When it comes to specifying, installing and maintaining fire systems, it is important to remember the purpose and importance of smoke control. This mini guide looks at the options and professional support available when it comes to smoke control specification.
What is smoke control and why use it?
Essentially, smoke control is about redirecting and removing dangerous smoke and fumes from a building in the event of a fire. Keeping smoke away from escape and access routes, such as corridors and staircases, prevents occupants from succumbing to the potentially fatal effects of smoke, helps them to get out and assists time-critical access for the fire-fighting services.
Clearly, the safety of the people in the building is the priority but a well-designed smoke control system also delays or prevents a smaller fire in its early stages becoming a bigger one. Furthermore, it can reduce the risk of damage to the building as well as the property and contents inside it.
What determines which smoke control system to specify?
A building’s design will often determine which ventilation system is most appropriate. For residential buildings for example, the British Standard (BS) requirements vary depending on a building’s height and the distance from the furthest apartment entrance door to the nearest escape route.
These requirements state that in residential buildings that stand four storeys or more in height (i.e. contain a floor over 11m from the access level), maximum travel distances of 7.5m are permitted. To achieve code compliance the corridor should be provided with either a 1.5m² automatic opening vent (AOV) window or a 1.5m² natural smoke shaft to provide a safe, protected escape route for a building’s occupants by safeguarding its staircases from smoke ingress.
What is a mechanical smoke ventilation system?
Powered smoke ventilation systems or Mechanical Smoke Ventilation Systems (MSVS) are based on mechanical extraction through fans and comprise a mechanical extract shaft that serves the common corridor and/ or lobby. When smoke is detected within a protected lobby, only the fire damper to the smoke shaft on the fire floor will open – all other dampers will remain locked shut.
In turn, the vent at the head of the staircase will open allowing the smoke to be removed and make up air for the smoke extraction system. The fan at the top of the mechanical smoke shaft extracts the smoke and prevents its migration into the adjacent compartments.

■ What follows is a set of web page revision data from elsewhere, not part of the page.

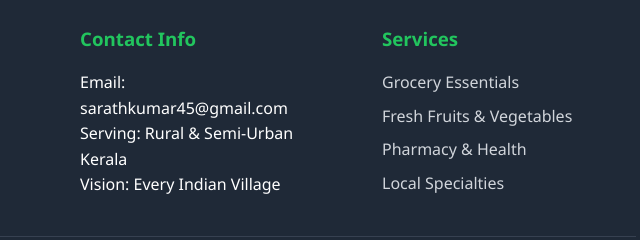
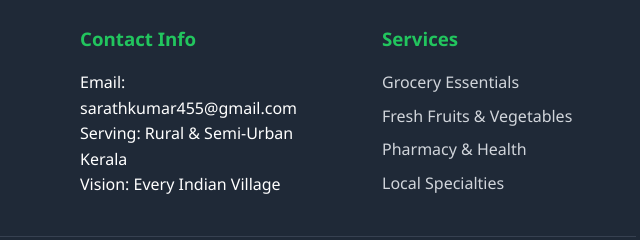
Before and after one commit to sarathkumarrs/24ElevenwebsiteStatic, a plain HTML site: page index.html in a window 1280 px wide. Shown: the part 3261-3501 px from the top of the page, 584-1224 px from the left. Drawn offline with Linux system fonts and the light colour scheme.

Commit message:
Update index.html

```diff
--- a/index.html
+++ b/index.html
@@ -608,7 +608,7 @@
                     </div>
                     <div class="footer-section">
                         <h3>Contact Info</h3>
-                        <p>Email: sarathkumar45@gmail.com</p>
+                        <p>Email: sarathkumar455@gmail.com</p>
                         <p>Serving: Rural & Semi-Urban Kerala</p>
                         <p>Vision: Every Indian Village</p>
                     </div>
```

Why install a mechanical smoke ventilation system?
There can be distinct advantages to installing a mechanical smoke ventilation system in place of a natural one, a technique which is permitted under British Standard 9991:2011, which provides guidance on fire safety in the design of residential buildings.
– Substantial space saving benefits, creating more saleable space
The standard states that mechanical smoke shaft systems can be used, provided they offer equivalent performance to their 1.5m² natural counterparts. Due to the greater efficiency of mechanical systems, this can enable the use of shafts as small as 0.25m² in some circumstances, although typically these are 0.5m² or 0.6m², providing substantial space saving benefits over natural systems, creating more saleable space within a property.
– Suitable where common corridor travel distances extend over 7.5m
Protecting the building’s staircase, these systems can also be implemented in buildings that contain travel distances in the common corridor that extend over the code recommended 7.5m. This is because they offer greater performance for means of escape, assisting in clearing smoke from the building’s common corridors, mitigating this non-compliance.
What is a natural smoke ventilation system?
In the event of a fire, natural venting systems open airways, using natural airflow dynamics to remove smoke. A natural smoke ventilation system can be designed using opening windows or vents, an automatic opening vent (AOV) or, where there is no external wall, a vertical smoke shaft.
Why choose a natural smoke ventilation system?
If the property’s common corridor has an external wall, natural smoke ventilation systems are a particularly cost-effective method of achieving compliance as existing windows can be used for this purpose.
– Aesthetic, space, maintenance and cost efficiency
Whilst remaining sympathetic to the architect’s aesthetic vision, as well as offering maximum floor space efficiency and cost savings, natural systems also offer the advantage of easy maintenance due to the small amount of mechanical parts included, often simply consisting of fire doors and an actuator.
This lack of required maintenance makes natural systems ideal for use in multi-occupancy properties where maintenance budgets are limited, or where systems may be vandalised.
Why is it important to enlist specialist support when it comes to smoke control specification?
Achieving the right level of smoke control using the correct systems can be a complex and challenging task. Although developers, architects and contractors are all aiming for the common goal of achieving the best smoke control solution, each discipline has slightly different priorities.
For developers it’s a case of fulfilling fire safety obligations whilst maintaining a commercial approach. Architects and fire consultants look beyond the industry standards to introduce those more innovative fire safety solutions whilst fitting spatial, aesthetic and budget requirements. For contractors, whilst of course being mindful of time and cost, it’s about making sure the systems being installed and maintained are fit for purpose.
By working with experienced fire engineers from a project’s early stages, the most suitable system, or combination of systems can be selected, forming a bespoke solution which produces the best possible result for the individual property in question satisfying everyone’s needs. But, especially those of the building’s occupants.
To ensure your project meets fire safety standards call FDS on +44 (0) 1322 387411 or email email@example.com